Black History Month: A Mental Health Perspective

Black History Month provides us with an opportunity to recognize the contributions of African Americans to our society, while also being a time to reflect on the struggles and challenges that African Americans have faced throughout history. As therapists, at the forefront of our minds is how the history of this population has impacted the mental health of those within it. The consequences of overlooking mental health issues within the African American community are dire, though they frequently remained undiscussed.

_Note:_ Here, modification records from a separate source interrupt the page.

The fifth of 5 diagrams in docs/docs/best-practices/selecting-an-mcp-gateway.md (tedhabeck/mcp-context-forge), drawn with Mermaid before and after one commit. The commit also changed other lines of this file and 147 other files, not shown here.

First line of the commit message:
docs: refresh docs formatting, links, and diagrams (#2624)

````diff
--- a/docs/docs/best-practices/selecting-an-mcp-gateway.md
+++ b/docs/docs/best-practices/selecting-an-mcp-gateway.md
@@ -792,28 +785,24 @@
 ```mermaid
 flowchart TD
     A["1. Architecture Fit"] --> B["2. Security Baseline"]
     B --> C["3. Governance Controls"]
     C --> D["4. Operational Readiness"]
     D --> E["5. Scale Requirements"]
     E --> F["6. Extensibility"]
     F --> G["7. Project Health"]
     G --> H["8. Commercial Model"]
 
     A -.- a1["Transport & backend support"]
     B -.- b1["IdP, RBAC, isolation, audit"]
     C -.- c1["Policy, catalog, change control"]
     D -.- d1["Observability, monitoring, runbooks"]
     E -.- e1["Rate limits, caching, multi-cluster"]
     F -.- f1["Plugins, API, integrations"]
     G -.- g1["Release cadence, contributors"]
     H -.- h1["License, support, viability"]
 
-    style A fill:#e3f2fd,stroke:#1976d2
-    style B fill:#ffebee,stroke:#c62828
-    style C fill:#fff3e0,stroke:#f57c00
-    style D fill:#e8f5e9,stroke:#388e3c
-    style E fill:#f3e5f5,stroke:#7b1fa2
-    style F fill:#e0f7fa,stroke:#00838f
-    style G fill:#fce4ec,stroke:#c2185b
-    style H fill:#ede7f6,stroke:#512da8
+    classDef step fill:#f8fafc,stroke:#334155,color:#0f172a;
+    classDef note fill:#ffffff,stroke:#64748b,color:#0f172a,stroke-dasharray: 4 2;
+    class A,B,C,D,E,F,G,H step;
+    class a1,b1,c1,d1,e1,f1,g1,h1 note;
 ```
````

Common mental health issues are found among African American communities, yet they often go unaddressed or undiscussed by members in and outside of the community. This is due to cultural stigma, unattainable access to mental health resources, or fear of discrimination and stereotyping. Regrettably, this often means that many African Americans do not receive the care they require when it comes to their mental health. In fact, studies have shown that African Americans are less likely than other racial groups to receive mental health services, even when they need them. Barriers to this care include finances, lack of insurance coverage, and cultural stigmas surrounding mental ailments.

In addition to these barriers, there is also a lengthy history of racism and discrimination against African Americans in the United States that contributes to reduced mental health outcomes. These experiences include police brutality, unequal access to education and employment opportunities, and systemic racism in healthcare settings. The collection of these experiences can lead to feelings of anxiety, depression, and other mental ailments.

It is important that we recognize the unique challenges faced by African Americans when it comes to their day-to-day lives and to their mental health. We must work together as a society to ensure that everyone has access to quality mental health care and resources, especially marginalized populations. We must also strive to cultivate an environment where people feel safe discussing their mental health without fear of judgment or discrimination. Here at Carolina Assessment Services, we want everyone to know that they are seen, heard, and fought for. Happy Black History Month, we fight with you, for you, and alongside each of you.

This blog was written by our very own intern Kali Blue. She is currently receiving a masters degree in Clinical Mental Health Counseling at the University of South Carolina. Kali is passionate about assisting clients through trauma, grief, anxiety, depression, and much more. She usually takes an existential approach to counseling, and is currently seeing clients Mondays through Thursdays. Book an appointment now by calling our office!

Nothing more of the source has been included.